• [Task to complete]:
Scan the entries below. Return every line that includes "quantity".

--------

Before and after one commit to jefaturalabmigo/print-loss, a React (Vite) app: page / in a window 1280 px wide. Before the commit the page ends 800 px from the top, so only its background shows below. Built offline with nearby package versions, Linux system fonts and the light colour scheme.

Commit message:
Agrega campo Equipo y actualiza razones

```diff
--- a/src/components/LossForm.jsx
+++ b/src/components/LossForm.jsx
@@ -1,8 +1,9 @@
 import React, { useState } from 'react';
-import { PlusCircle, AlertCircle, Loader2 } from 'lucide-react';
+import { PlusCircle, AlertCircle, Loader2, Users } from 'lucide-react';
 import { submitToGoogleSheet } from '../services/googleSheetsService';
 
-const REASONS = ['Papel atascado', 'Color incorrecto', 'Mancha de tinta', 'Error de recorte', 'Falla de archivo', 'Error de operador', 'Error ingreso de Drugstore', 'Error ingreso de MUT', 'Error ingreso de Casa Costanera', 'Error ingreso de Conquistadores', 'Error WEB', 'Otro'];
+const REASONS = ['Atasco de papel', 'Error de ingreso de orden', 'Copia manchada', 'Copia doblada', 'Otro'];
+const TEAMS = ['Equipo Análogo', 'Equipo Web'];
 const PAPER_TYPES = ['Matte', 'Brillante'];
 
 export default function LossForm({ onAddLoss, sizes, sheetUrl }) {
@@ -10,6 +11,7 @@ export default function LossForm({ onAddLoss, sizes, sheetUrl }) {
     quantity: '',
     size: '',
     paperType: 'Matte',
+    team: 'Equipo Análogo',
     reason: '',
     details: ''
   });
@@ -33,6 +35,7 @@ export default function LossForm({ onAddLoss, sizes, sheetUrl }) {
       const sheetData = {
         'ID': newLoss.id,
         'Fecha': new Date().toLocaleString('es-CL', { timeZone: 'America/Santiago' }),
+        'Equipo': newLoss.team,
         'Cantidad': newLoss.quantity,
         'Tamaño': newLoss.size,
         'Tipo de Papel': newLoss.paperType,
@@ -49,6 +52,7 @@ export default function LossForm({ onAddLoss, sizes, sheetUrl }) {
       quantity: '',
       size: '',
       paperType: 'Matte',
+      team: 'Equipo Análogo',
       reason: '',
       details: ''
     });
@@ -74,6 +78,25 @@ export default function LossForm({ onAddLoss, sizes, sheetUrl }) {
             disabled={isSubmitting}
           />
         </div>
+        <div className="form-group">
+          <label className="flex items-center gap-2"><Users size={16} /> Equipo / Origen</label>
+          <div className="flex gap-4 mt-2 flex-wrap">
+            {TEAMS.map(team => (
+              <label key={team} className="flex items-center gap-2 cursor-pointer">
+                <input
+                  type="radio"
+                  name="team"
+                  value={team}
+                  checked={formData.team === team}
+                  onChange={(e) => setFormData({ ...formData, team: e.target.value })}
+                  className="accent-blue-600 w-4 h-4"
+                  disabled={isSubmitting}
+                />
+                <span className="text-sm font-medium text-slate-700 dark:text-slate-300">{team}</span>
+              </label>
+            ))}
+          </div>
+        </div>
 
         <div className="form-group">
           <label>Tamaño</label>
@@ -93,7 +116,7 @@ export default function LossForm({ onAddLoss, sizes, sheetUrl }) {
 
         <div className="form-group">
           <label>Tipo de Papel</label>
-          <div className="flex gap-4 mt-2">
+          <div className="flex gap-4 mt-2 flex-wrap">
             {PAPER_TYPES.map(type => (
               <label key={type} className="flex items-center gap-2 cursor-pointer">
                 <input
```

--------

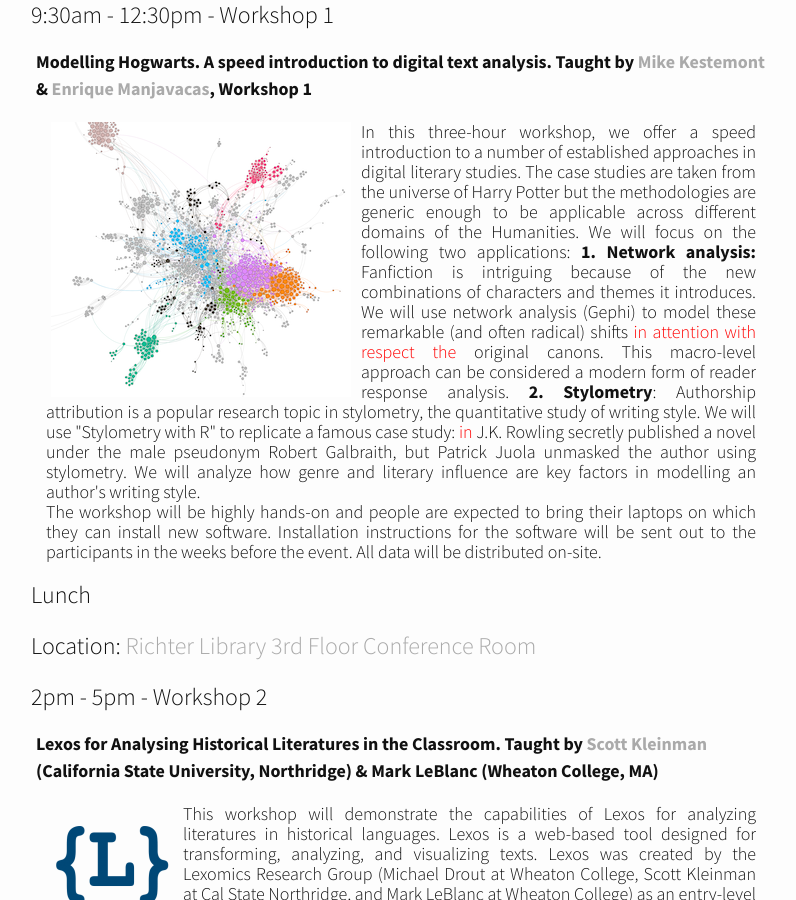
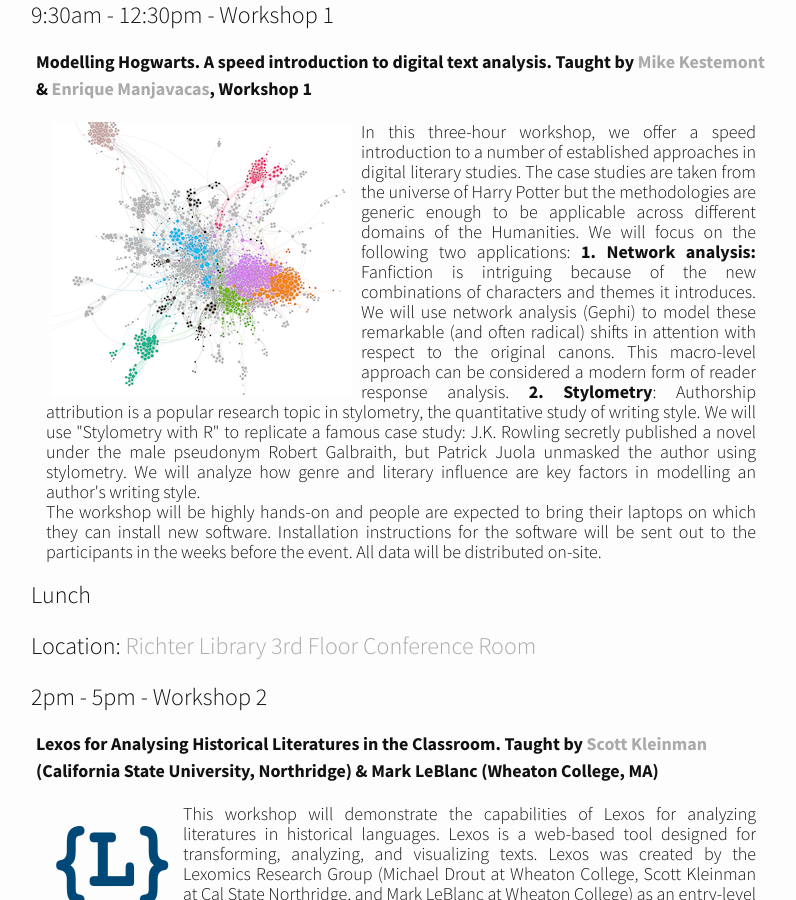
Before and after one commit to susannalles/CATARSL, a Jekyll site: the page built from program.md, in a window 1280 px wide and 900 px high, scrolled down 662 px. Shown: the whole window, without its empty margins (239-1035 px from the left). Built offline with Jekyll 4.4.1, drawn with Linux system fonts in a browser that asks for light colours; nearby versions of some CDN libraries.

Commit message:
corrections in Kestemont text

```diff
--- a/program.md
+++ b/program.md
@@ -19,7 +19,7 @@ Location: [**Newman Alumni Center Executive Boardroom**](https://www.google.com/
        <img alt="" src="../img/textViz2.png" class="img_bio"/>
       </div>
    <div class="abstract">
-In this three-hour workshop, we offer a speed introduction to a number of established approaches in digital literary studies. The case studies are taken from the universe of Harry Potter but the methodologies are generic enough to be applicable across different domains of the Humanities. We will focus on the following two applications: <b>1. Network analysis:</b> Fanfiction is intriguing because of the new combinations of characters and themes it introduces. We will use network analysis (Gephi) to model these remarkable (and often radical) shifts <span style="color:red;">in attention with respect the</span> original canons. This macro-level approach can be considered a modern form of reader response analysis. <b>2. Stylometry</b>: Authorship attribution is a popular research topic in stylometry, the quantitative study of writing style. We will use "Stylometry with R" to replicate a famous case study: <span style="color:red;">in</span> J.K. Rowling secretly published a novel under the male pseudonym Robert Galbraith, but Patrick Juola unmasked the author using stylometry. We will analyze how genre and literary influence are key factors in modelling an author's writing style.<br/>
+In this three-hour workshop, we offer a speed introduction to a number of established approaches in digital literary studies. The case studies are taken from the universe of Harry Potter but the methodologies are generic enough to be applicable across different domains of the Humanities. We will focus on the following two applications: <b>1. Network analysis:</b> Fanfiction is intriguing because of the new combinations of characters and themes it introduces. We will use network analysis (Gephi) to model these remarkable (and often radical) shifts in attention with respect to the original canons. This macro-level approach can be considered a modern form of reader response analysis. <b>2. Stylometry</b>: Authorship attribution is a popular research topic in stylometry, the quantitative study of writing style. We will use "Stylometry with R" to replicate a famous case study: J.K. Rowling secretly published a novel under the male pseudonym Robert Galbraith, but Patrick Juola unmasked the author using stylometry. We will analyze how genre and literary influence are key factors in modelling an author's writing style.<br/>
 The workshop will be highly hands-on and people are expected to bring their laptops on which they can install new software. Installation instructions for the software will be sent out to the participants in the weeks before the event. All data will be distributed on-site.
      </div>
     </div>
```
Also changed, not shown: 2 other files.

--------

• [Solution for this problem]:
     quantity: '',
         'Cantidad': newLoss.quantity,
       quantity: '',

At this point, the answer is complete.